I have been reading Bart Ehrman’s book, Misquoting Jesus, The Story Behind Who Changed the Bible and Why. It’s a great book, one that I would recommend to any of you interested in bible interpretation. Ehrman chairs the Department of Religious Studies at the University of North Carolina at Chapel Hill and is an authority on the history of the New Testament, the early church and the life of Jesus. I am just now getting through the body of the book, but there was a part in the Introduction, where Ehrman describes his personal odyssey leading to his current views on scripture, that has stuck with me in much in the same manner as the original episode stuck with him. Upon his arrival at Princeton Theological Seminary he took a course on the exegesis of the Gospel of Mark with Professor Cullen Story. Ehrman’s final term paper was to be on an interpretive problem of his choosing and the young student proceeded to develop a “long and complicated argument” that an apparent error in scripture was really not an error at all, but a problem of interpretation. Ehrman concludes:
I was pretty sure Professor Story would appreciate the argument, since I knew him as a good Christian scholar who obviously (like me) would never think there could be anything like a genuine error in the Bible. But at the end of my paper he made a simple one-line comment that for some reason went straight through me. He wrote: “Maybe Mark just made a mistake”.

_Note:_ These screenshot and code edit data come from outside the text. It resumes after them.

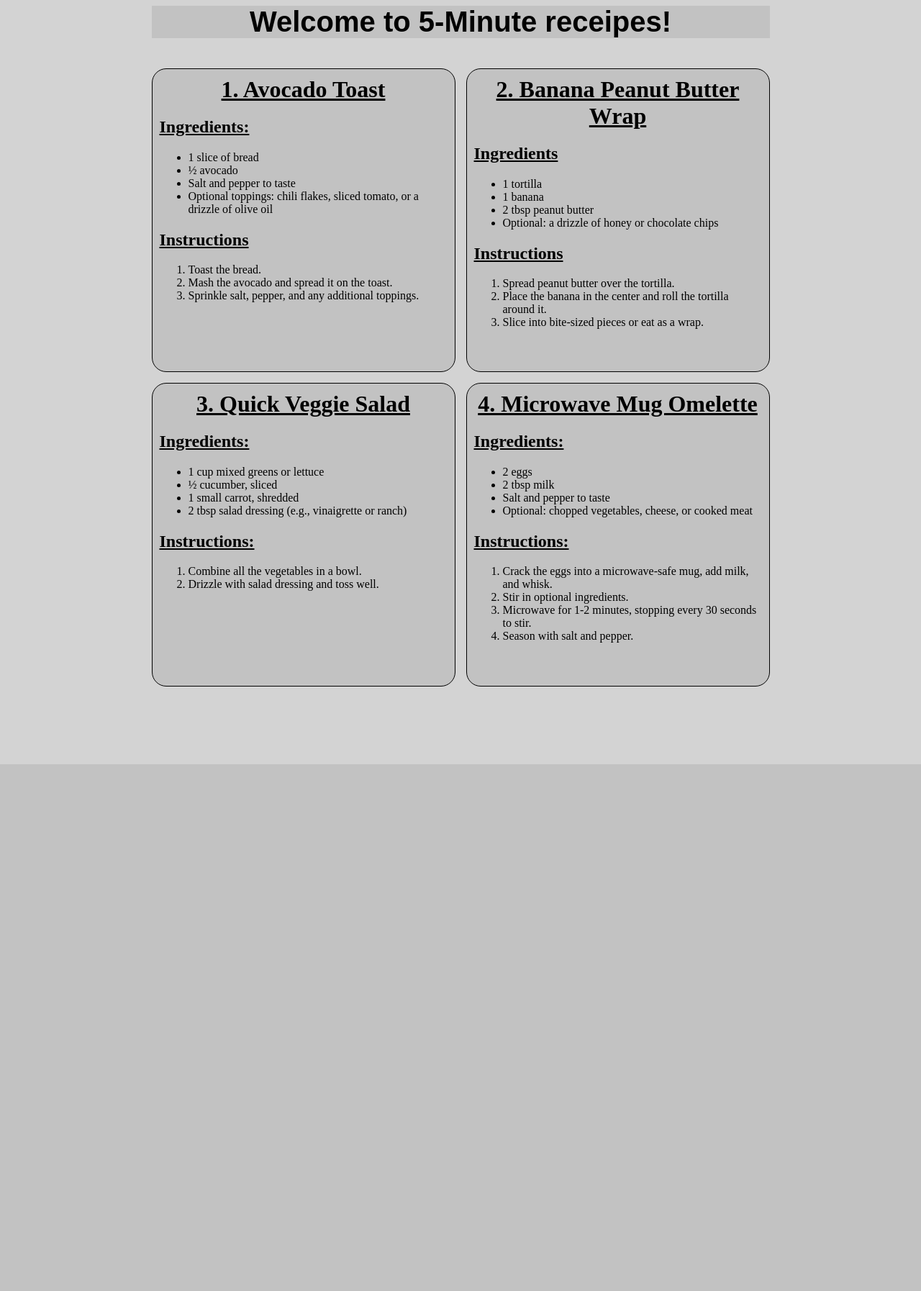
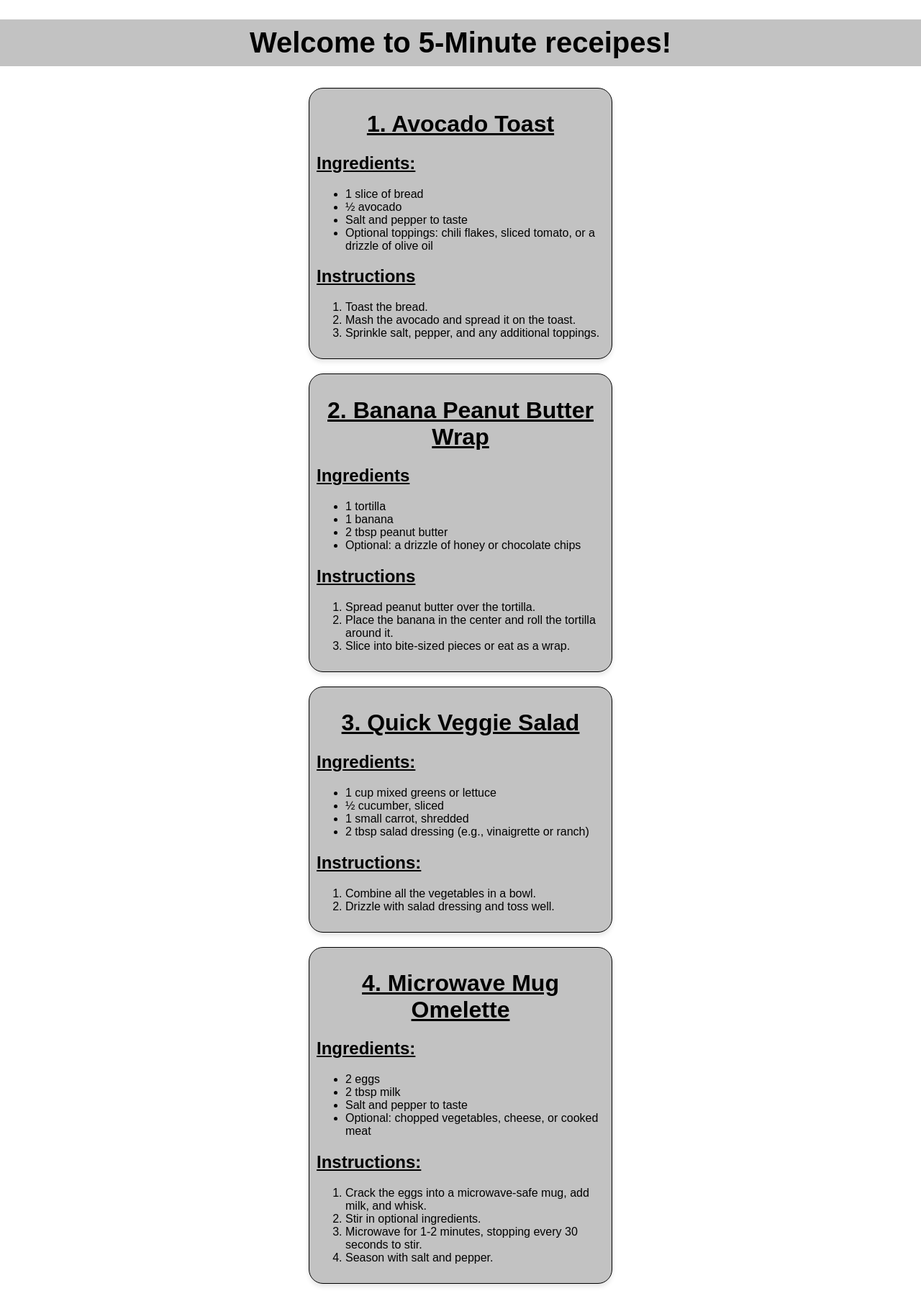
Before and after one commit to thaiga123/Receipes, a Flask app: page / in a window 1280 px wide. Shown: the whole page at 72% size. Before the commit the page ends 1062 px from the top, so only its background shows below. Run offline with Flask 3, Linux system fonts and the light colour scheme.

Commit message:
CSS fixed

```diff
--- a/static/styles.css
+++ b/static/styles.css
@@ -1,65 +1,43 @@
-body{
-    display: grid;
-    text-align: center;
+body {
+    display: flex;
+    flex-direction: column;
+    align-items: center;
     justify-content: center;
-    align-items: center;
-    column-gap: 15px;
-    row-gap: 15px;
-    padding-bottom: 100px;
-    background-color: lightgray;
+    min-height: 100vh;
+    margin: 0;
+    font-family: Arial, sans-serif;
 }
 
-#header{
-    grid-row: 1;
-    grid-column:span 2;
+#header {
     font-size: 40px;
     background-color: rgb(194, 194, 194);
-    margin-top: 0;
-    margin-right: 0;
-    margin-left: 0;
-    font-family: 'arial',sans-serif
+    font-family: 'arial', sans-serif;
+    width: 100%;
+    text-align: center;
+    padding: 10px 0;
+    margin-bottom: 20px;
 }
 
-.names{
+.names {
     text-align: center;
-    margin:0;
     border-top-left-radius: 10px;
     border-top-right-radius: 10px;
     font-weight: bold;
-    text-decoration: underline
+    text-decoration: underline;
 }
 
-.cards{
-    display: inline-box;
+.cards {
+    display: inline-block;
     border: 1px solid;
     padding: 10px;
-    height: 400px;
+    margin: 10px;
+    height: auto;
     width: 400px;
     border-radius: 20px;
-    text-align: left;
-    background-color: rgb(194, 194, 194)
+    background-color: rgb(194, 194, 194);
+    box-shadow: 0 4px 6px rgba(0, 0, 0, 0.1);
 }
 
-h2{
-    text-decoration: underline
+h2 {
+    text-decoration: underline;
 }
-
-#receipe-1{
-    grid-row: 2;
-    grid-column: 1;
-}
-
-#receipe-2{
-    grid-row: 2;
-    grid-column: 2
-}
-
-#receipe-3{
-    grid-row: 3;
-    grid-column: 1;
-}
-
-#receipe-4{
-    grid-row: 3;
-    grid-column: 2
-}
```
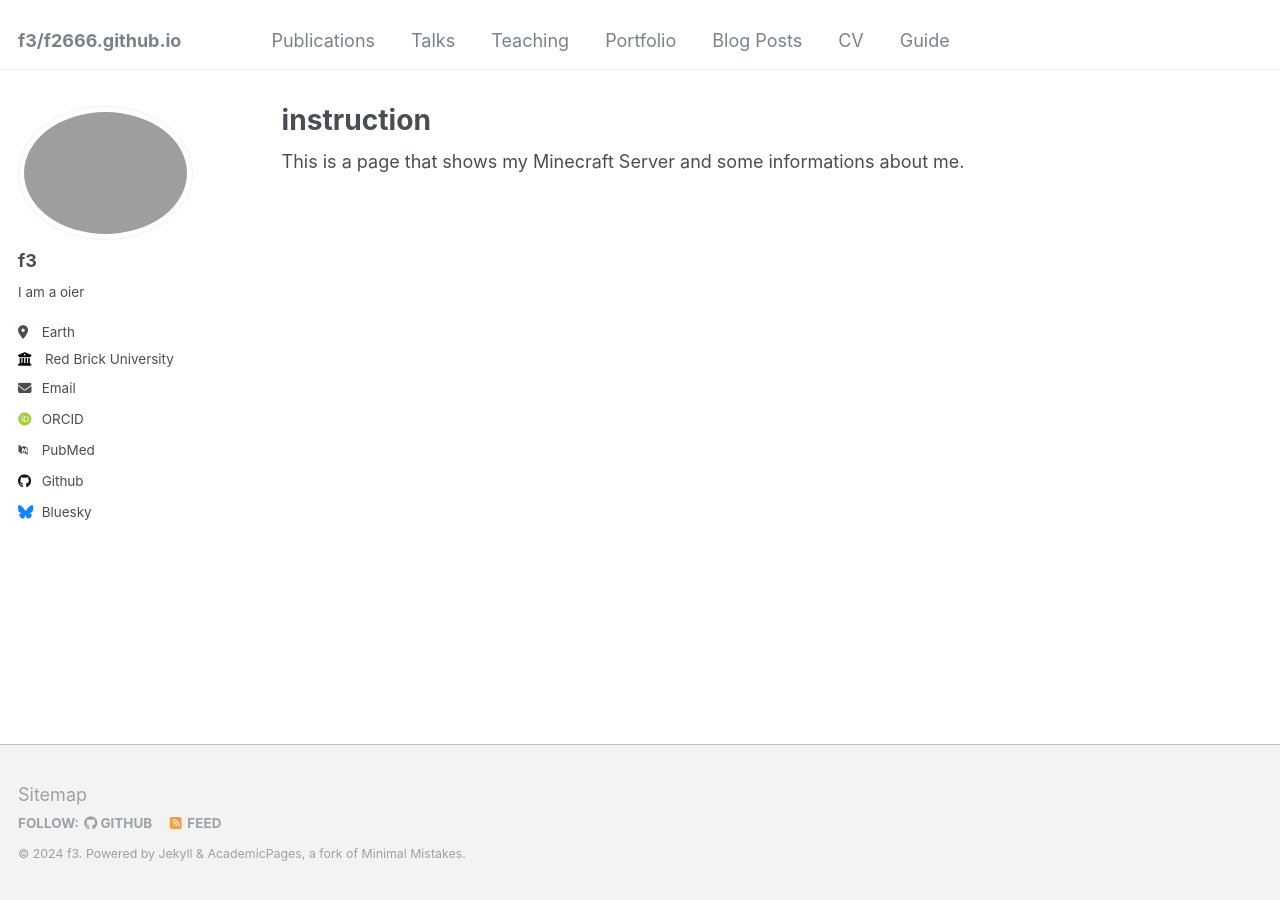
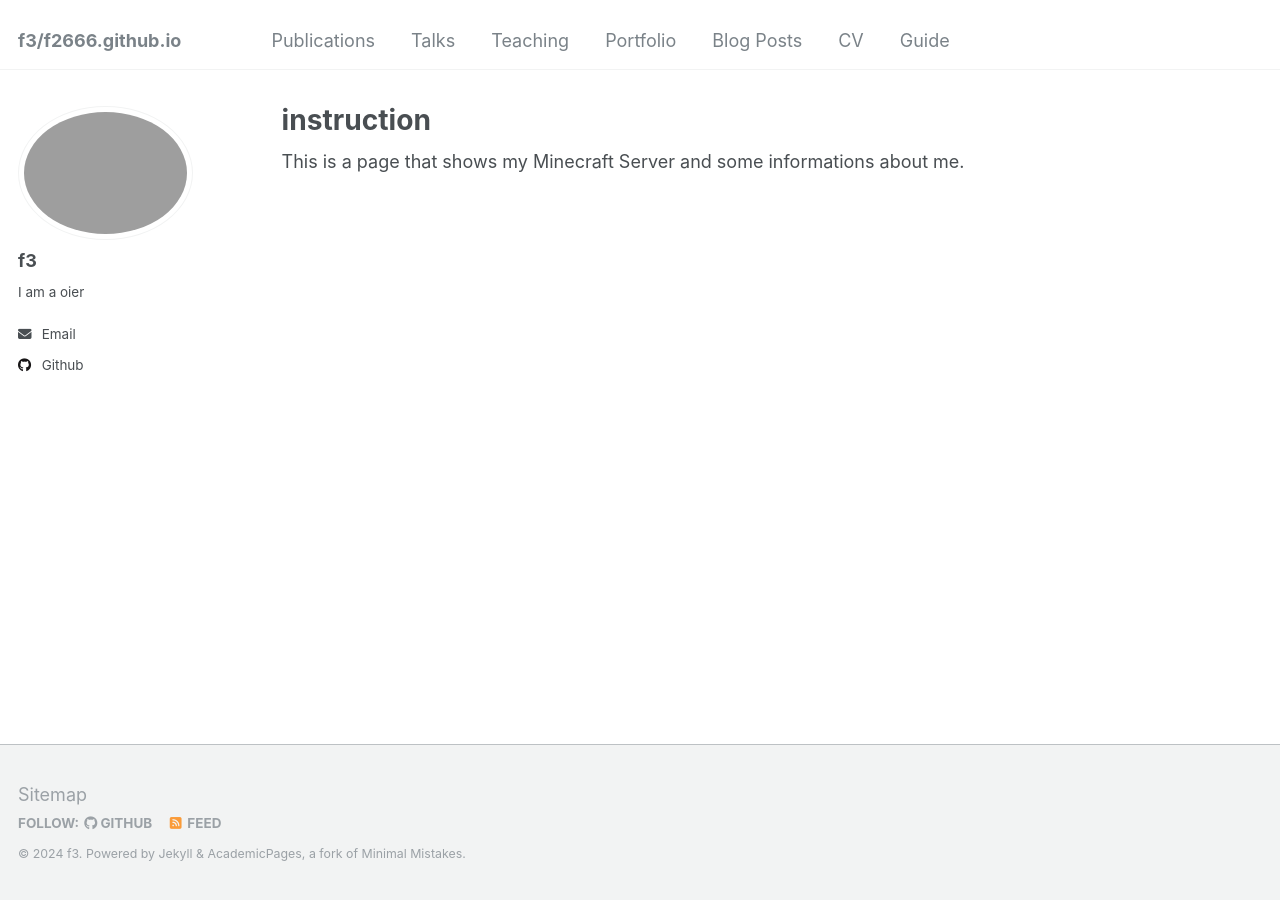
Before and after one commit to f2666/f2666.github.io, a Jekyll site: the page built from _pages/about.md, in a window 1280 px wide. Built offline with Jekyll 4.4.1, drawn with Linux system fonts in a browser that asks for light colours; some web fonts are replaced; part of the change alters nothing that is shown.

Commit message:
commit for config

```diff
--- a/_config.yml
+++ b/_config.yml
@@ -9,7 +9,6 @@
 # Basic Site Settings
 locale                   : "en-US"
 title                    : "f3/f2666.github.io"
-title_separator          : "-"
 name                     : &name "f3"
 description              : &description "personal description"
 url                      : https://f2666.github.io # the base hostname & protocol for your site e.g. "https://mmistakes.github.io"
@@ -22,20 +21,9 @@ author:
   # Biographic information
   avatar           : "" #puts your photo there
   name             : "f3"
-  pronouns         : # example: "she/her"
   bio              : "I am a oier"
-  location         : "Earth"
-  employer         : "Red Brick University"
   uri              : # URL
   email            : "f3_logic@outlook.com"
-
-  # Academic websites
-  arxiv            : # URL - Update with the correct link to your profile
-  impactstory      : # URL
-  orcid            : "http://orcid.org/yourorcidurl"
-  semantic         : # URL
-  pubmed           : "https://www.ncbi.nlm.nih.gov/pubmed/?term=john+snow"
-  researchgate     : # URL
 
   # Repositories and software development
   bitbucket        : # Username - Update with your username on the site
@@ -44,32 +32,6 @@ author:
   github           : "academicpages"
   kaggle           : # Username
   stackoverflow    : # User number or user number and name (i.e., use "1" or "1/jeff-atwood")
-
-  # Social media
-  bluesky          : "bsky.app" # Replace this with you Bluesky username
-  facebook         : # Username
-  flickr           : # Username
-  foursquare       : # Username
-  goodreads        : # Username
-  google_plus      : # Username
-  keybase          : # Username
-  instagram        : # Username
-  lastfm           : # Username
-  linkedin         : # Username
-  mastodon         : # URL
-  medium           : # URL
-  pinterest        : # Username
-  soundcloud       : # Username
-  steam            : # Username
-  telegram         : # URL
-  tumblr           : # Username
-  twitter          : # Username for X / Twitter
-  vine             : # Username
-  weibo            : # Username
-  wikipedia        : # Username
-  xing             : # Username
-  youtube          : # Username
-  zhihu            : # URL
 
 # Publication Category - The following the list of publication categories and their headings
 publication_category:
@@ -117,35 +79,6 @@ atom_feed:
   hide                   : false     # change to true to hide the RSS feed in the footer
   path                   : # blank (default) uses feed.xml
 
-
-# SEO Related
-google_site_verification :
-bing_site_verification   :
-alexa_site_verification  :
-yandex_site_verification :
-
-
-# Social Sharing
-twitter:
-  username               : &twitter
-facebook:
-  username               :
-  app_id                 :
-  publisher              :
-og_image                 :  # Open Graph/Twitter default site image
-# For specifying social profiles
-# - https://developers.google.com/structured-data/customize/social-profiles
-social:
-  type                   : # Person or Organization (defaults to Person)
-  name                   : # If the user or organization name differs from the site's name
-  links: # An array of links to social media profiles
-
-
-# Analytics
-analytics:
-  provider               :  "false" # false (default), "google", "google-universal", "google-analytics-4", "custom"
-  google:
-    tracking_id          :
 
 
 # Reading Files
```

Maybe Mark just made a mistake.
Shouldn’t that be our answer to a lot of the Bible-thumping done by the Christian Right?